__EXERCISE AIM__.
The answer should be each line from the entries below that has the word "nearby" in it.

━━ EXERCISE DATA ━━

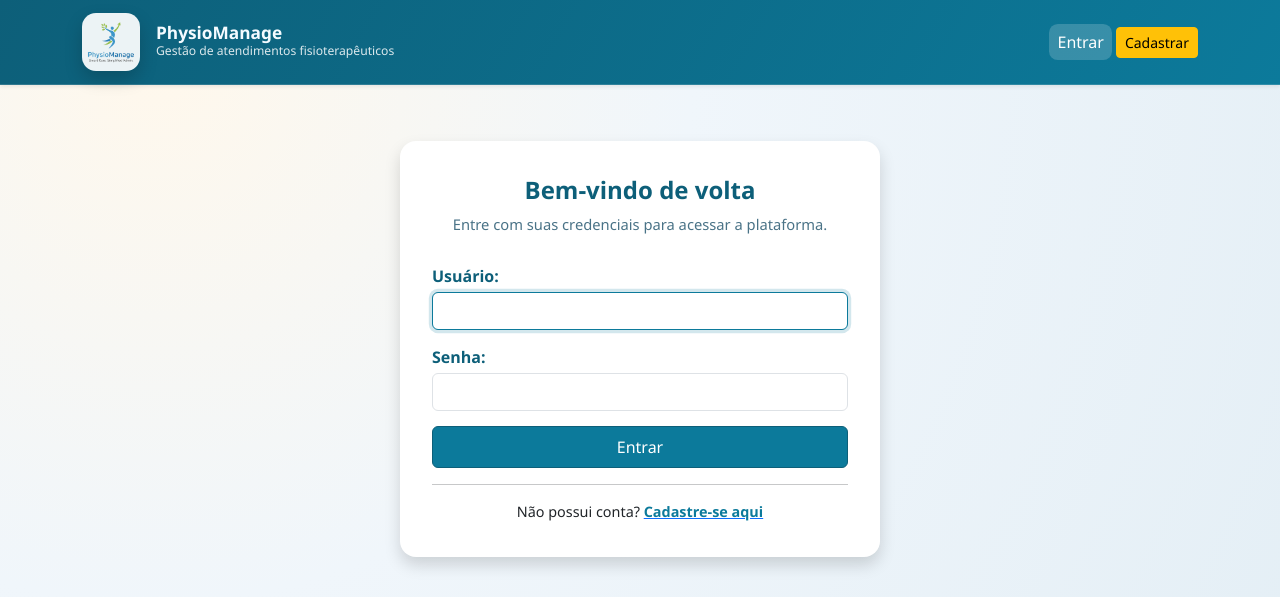
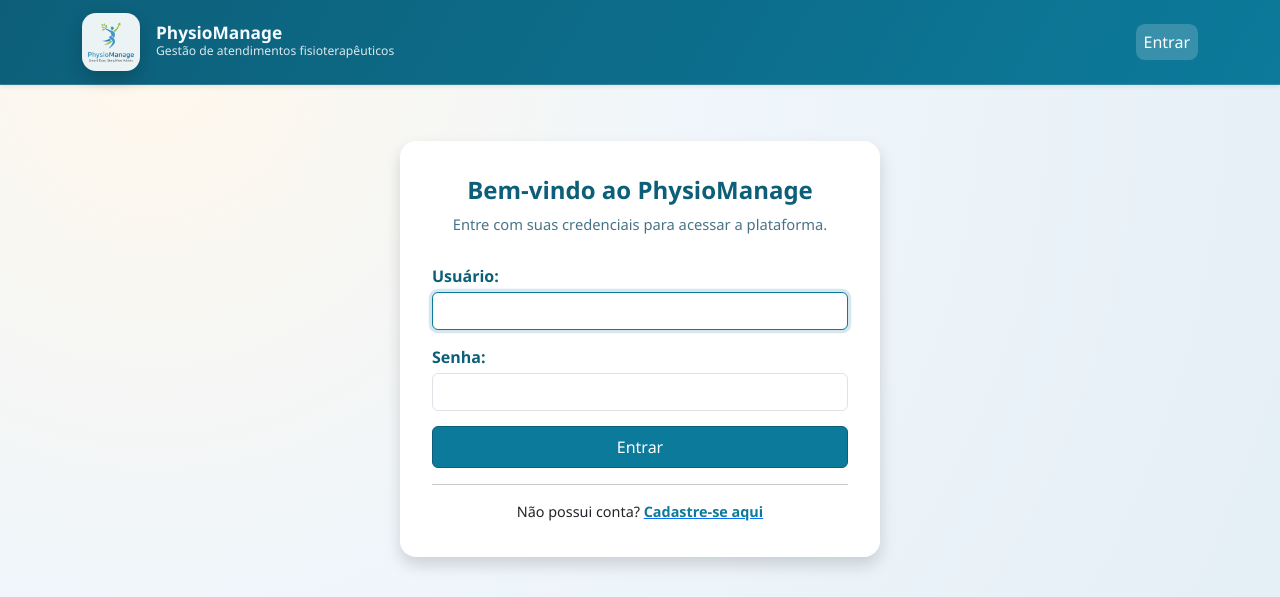
Before and after one commit to AndradeWil/PI3, a Django app: page /accounts/login/ in a window 1280 px wide. Shown: the top 597 px of the page. Run offline with Django 5.2, Linux system fonts and the light colour scheme.

Commit message:
Ajustes textuais

```diff
--- a/templates/base.html
+++ b/templates/base.html
@@ -41,7 +41,6 @@
                         </form>
                     {% else %}
                         <a class="nav-link" href="{% url 'login' %}">Entrar</a>
-                        <a class="btn btn-warning btn-sm" href="{% url 'registro' %}">Cadastrar</a>
                     {% endif %}
                 </div>
             </div>
--- a/templates/registration/login.html
+++ b/templates/registration/login.html
@@ -6,7 +6,7 @@
         <div class="card border-0 shadow">
             <div class="card-body">
                 <div class="auth-header">
-                    <h1>Bem-vindo de volta</h1>
+                    <h1>Bem-vindo ao PhysioManage</h1>
                     <p>Entre com suas credenciais para acessar a plataforma.</p>
                 </div>
                 <form method="post" class="form-grid">
```
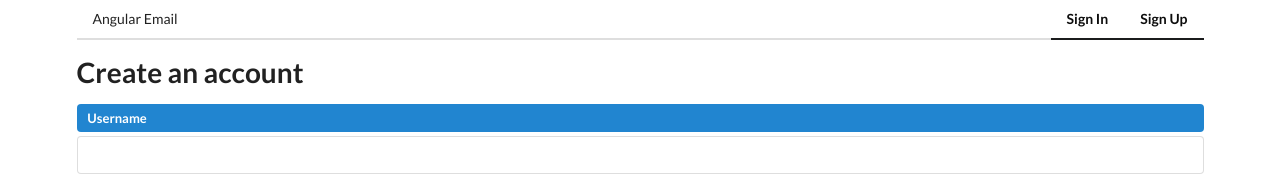
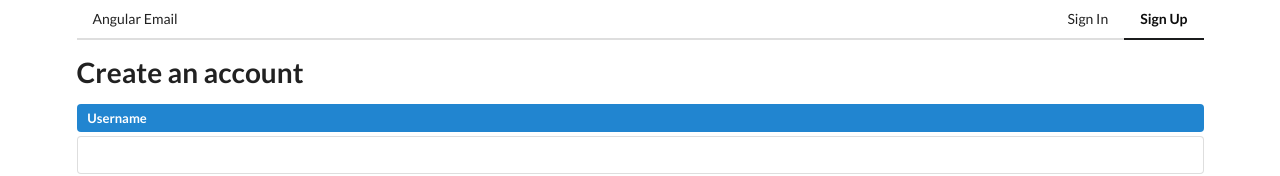
Before and after one commit to akgmage/email-client, an Angular app: page /signup in a window 1280 px wide. Shown: the top 176 px of the page. Built offline with nearby package versions, Linux system fonts and the light colour scheme.

Commit message:
Add exact active links

```diff
--- a/src/app/app.component.html
+++ b/src/app/app.component.html
@@ -7,8 +7,15 @@
                 <a class="ui item" routerLink="/signout" routerLinkActive="active">Sign Out</a>
             </ng-container>
             <ng-container *ngIf="!(signedin$ | async)">
-                <a class="ui item" routerLink="/" routerLinkActive="active">Sign In</a>
-            <a class="ui item" routerLink="/signup" routerLinkActive="active">Sign Up</a>
+                <a
+                    class="ui item"
+                    routerLink="/"
+                    [routerLinkActiveOptions]="{ exact: true }"
+                    routerLinkActive="active"
+                >
+                    Sign In
+                </a>
+                <a class="ui item" routerLink="/signup" routerLinkActive="active">Sign Up</a>
             </ng-container>
         </div>
     </div>
```
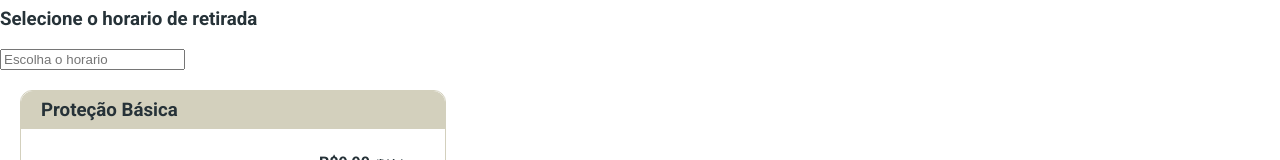
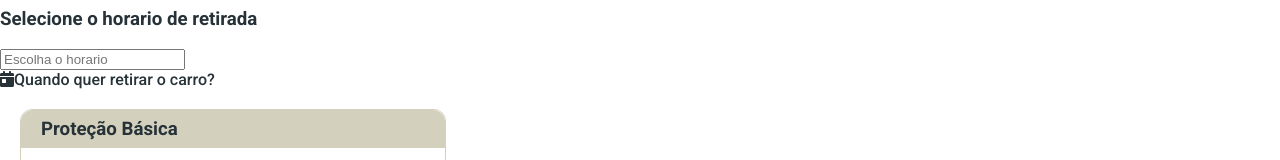
Before and after one commit to noubarijou/PICTDFEFinal, a React (Create React App) app in the folder alucar/: page /reserva/1 in a window 1280 px wide. Shown: the part 251-411 px from the top of the page. Built offline with nearby package versions, Linux system fonts and the light colour scheme; no server answers.

Commit message:
adiciona calendario na pagina de reserva

```diff
--- a/alucar/src/pages/Reserva/index.js
+++ b/alucar/src/pages/Reserva/index.js
@@ -15,22 +15,25 @@ import {
   faLocationDot,
   faCalendarDay,
 } from "@fortawesome/free-solid-svg-icons";
+import { Calendar } from "../../components/ModalPesquisa/components/Calendar";
 
 export const Reserva = () => {
   const { width } = useWindowDimensions();
   const cidades = useAxios(`/cidades`);
   const detalhes = useAxios(`/carro`);
   const regras = require("../../assets/regras.json");
-  const [startDate, setStartDate] = useState(new Date());
-  const [endDate, setEndDate] = useState(null);
+  const [dateRange, setDateRange] = useState([null, null]);
+  const [startDate, endDate] = dateRange;
+  /* const [startDate, setStartDate] = useState(new Date());
+  const [endDate, setEndDate] = useState(null); */
   const [cidade, setCidade] = useState();
   const navigate = useNavigate();
 
-  const onChange = (dates) => {
+  /* const onChange = (dates) => {
     const [start, end] = dates;
     setStartDate(start);
     setEndDate(end);
-  };
+  }; */
   const { detalhesId } = useParams();
   const [detalhe, setDetalhe] = useState();
   useEffect(() => {
@@ -136,6 +139,7 @@ export const Reserva = () => {
               <option value="19:30" />
               <option value="20:00" />
             </datalist>
+            <Calendar value={dateRange} setValue={setDateRange} />
           </Form>
         </Formik>
         <CardAdicionais
```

━━━

__ANSWER__.
Before and after one commit to akgmage/email-client, an Angular app: page /signup in a window 1280 px wide. Shown: the top 176 px of the page. Built offline with nearby package versions, Linux system fonts and the light colour scheme.
Before and after one commit to noubarijou/PICTDFEFinal, a React (Create React App) app in the folder alucar/: page /reserva/1 in a window 1280 px wide. Shown: the part 251-411 px from the top of the page. Built offline with nearby package versions, Linux system fonts and the light colour scheme; no server answers.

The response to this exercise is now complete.